Basically, you enter the name of a movie you enjoyed in the search bar, and the site will show you a node graph with film recommendations splintering off the search query. Click on one, and you’ll see a quote from a critic (or critics) who referenced the films together. This way, you get a list of recommendations based on different aspects of the movie, and you get to decide for yourself what you’d like to see more of.

If, for example, you were blown away by the special effects in Christopher Nolan’s Inception, you might like Doctor Strange; according to Variety, it boasts “a staggering visual effects innovation, in which the building-bending seen in Christopher Nolan’s Inception is taken to an extreme that would blow even M.C. Escher’s mind.” If what the Chicago Tribune calls an “elegant brain-bender” quality appealed to you more, The Matrix might be a perfect fit.

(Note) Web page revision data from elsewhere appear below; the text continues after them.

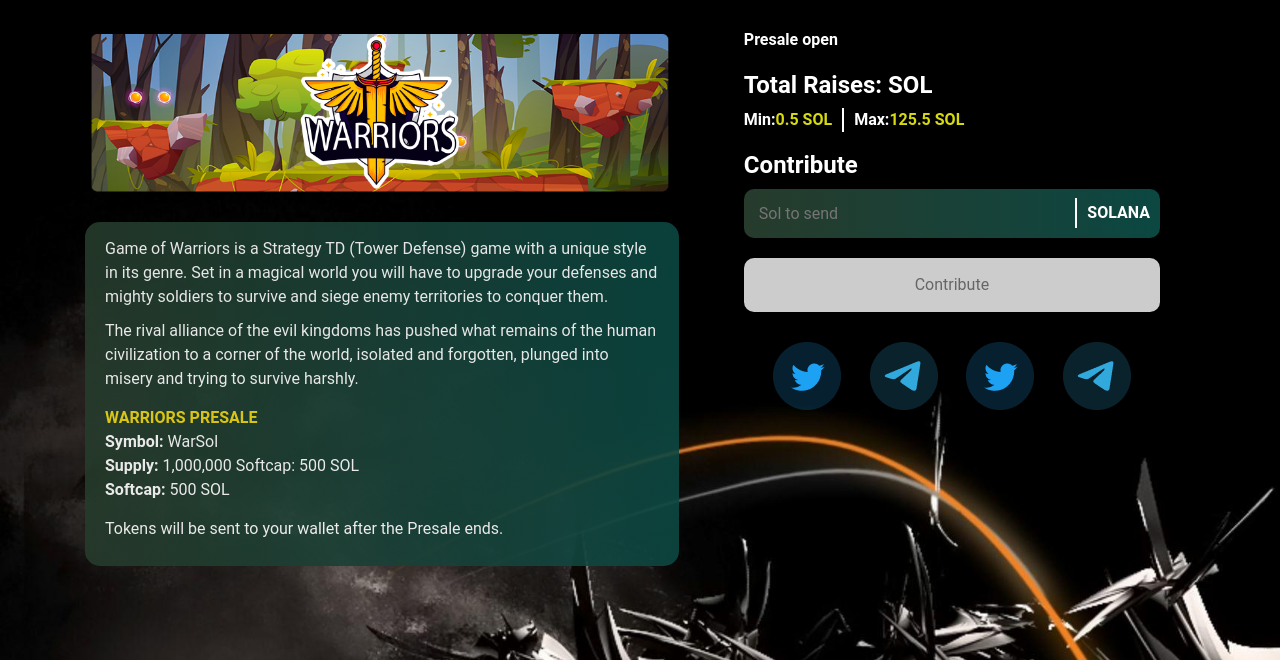
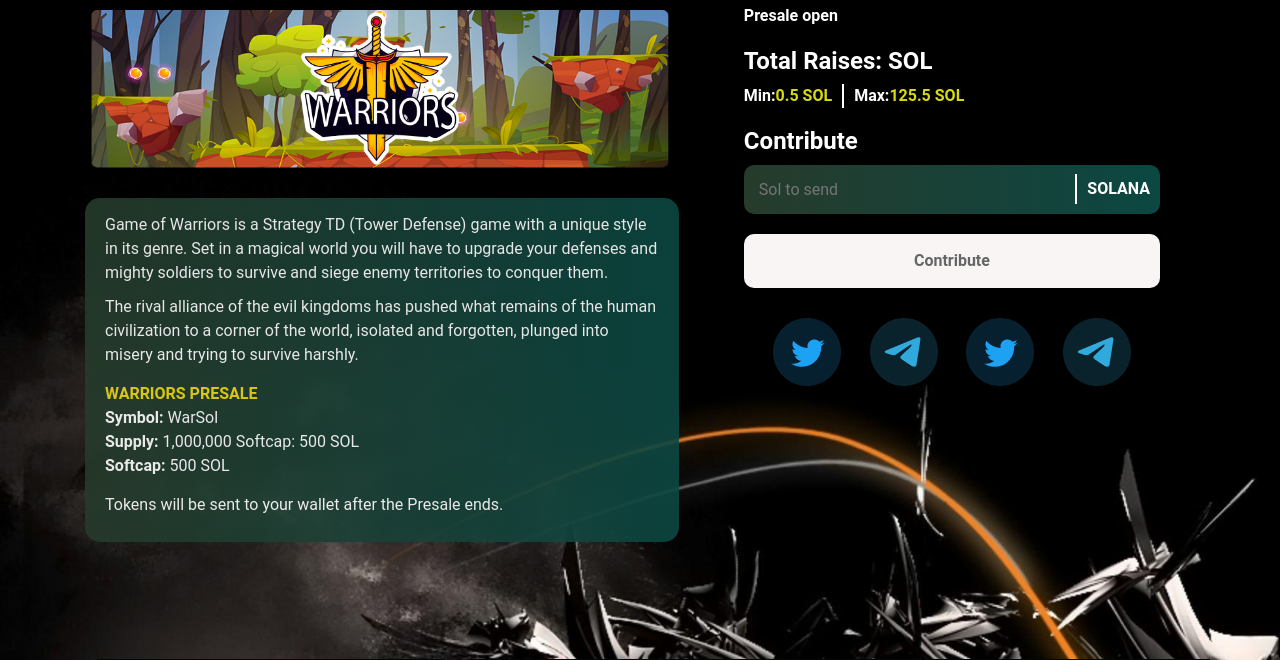
Before and after one commit to thelong2212/solgempad, a plain HTML site: page index.html in a window 1280 px wide. Shown: the part 140-800 px from the top of the page. Drawn offline with nearby package versions, Linux system fonts and the light colour scheme; a script that the page names is missing.

Commit message:
update code

```diff
--- a/index.html
+++ b/index.html
@@ -4,7 +4,7 @@
 <head>
     <meta charset="utf-8">
     <meta http-equiv="x-ua-compatible" content="ie=edge">
-    <title>Page Title</title>
+    <title>SOLGEMPAD</title>
     <link rel="icon" type="image/x-icon" href="/images/touch/Logo.png">
     <meta name="viewport" content="width=device-width, initial-scale=1">
     <!-- Color the status bar on mobile devices -->
@@ -14,9 +14,7 @@
     <link rel="stylesheet" href="plugins/bootstrap/bootstrap.min.css">
     <link rel="stylesheet" href="styles/css/app.css">
     <link rel="stylesheet" type="text/css" href="./scripts/slick-1.8.1/slick/slick.css" />
-    // Add the new slick-theme.css if you want the default styling
     <link rel="stylesheet" type="text/css" href="./scripts/slick-1.8.1/slick/slick-theme.css" />
-    <script src="https://unpkg.com/@solana/web3.js@v1.33.0/lib/index.iife.js"></script>
 
     <!-- HTML5 shim and Respond.js for IE8 support of HTML5 elements and media queries -->
     <!--[if lt IE 9]>
@@ -145,6 +143,7 @@
         </div>
 
         <!-- Scripts -->
+        <script src="https://unpkg.com/@solana/web3.js@v1.33.0/lib/index.iife.js"></script>
         <script src="plugins/jquery/jquery.min.js"></script>
         <script src="plugins/bootstrap/bootstrap.min.js"></script>
         <script src="scripts/app.js"></script>
--- a/styles/css/app.css
+++ b/styles/css/app.css
@@ -207,8 +207,9 @@ input[type="number"] {
   padding: 15px;
   border-radius: 10px;
   color: #666;
-  cursor: not-allowed;
-  background: #ccc!important;
+  font-weight: 700;
+  cursor: pointer;
+  background-color: #f9f5f5;
 }
 
 .linkPage{
```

Films above your search query were released before the movie you typed in, while films below came out after it. The shorter the line, the more closely the films are related, as calculated by the website’s algorithm. And, as Lifehacker points out, that algorithm doesn’t give any special treatment to massive Hollywood blockbusters, so Cinetrii is an especially great way to find hidden gems. Because it shows you the critics' actual quotes, you’re not left to wonder why a certain film landed on the recommendations list—which can’t always be said for “Watch next” lists on streaming services.

You can explore Cinetrii here.

[h/t Lifehacker]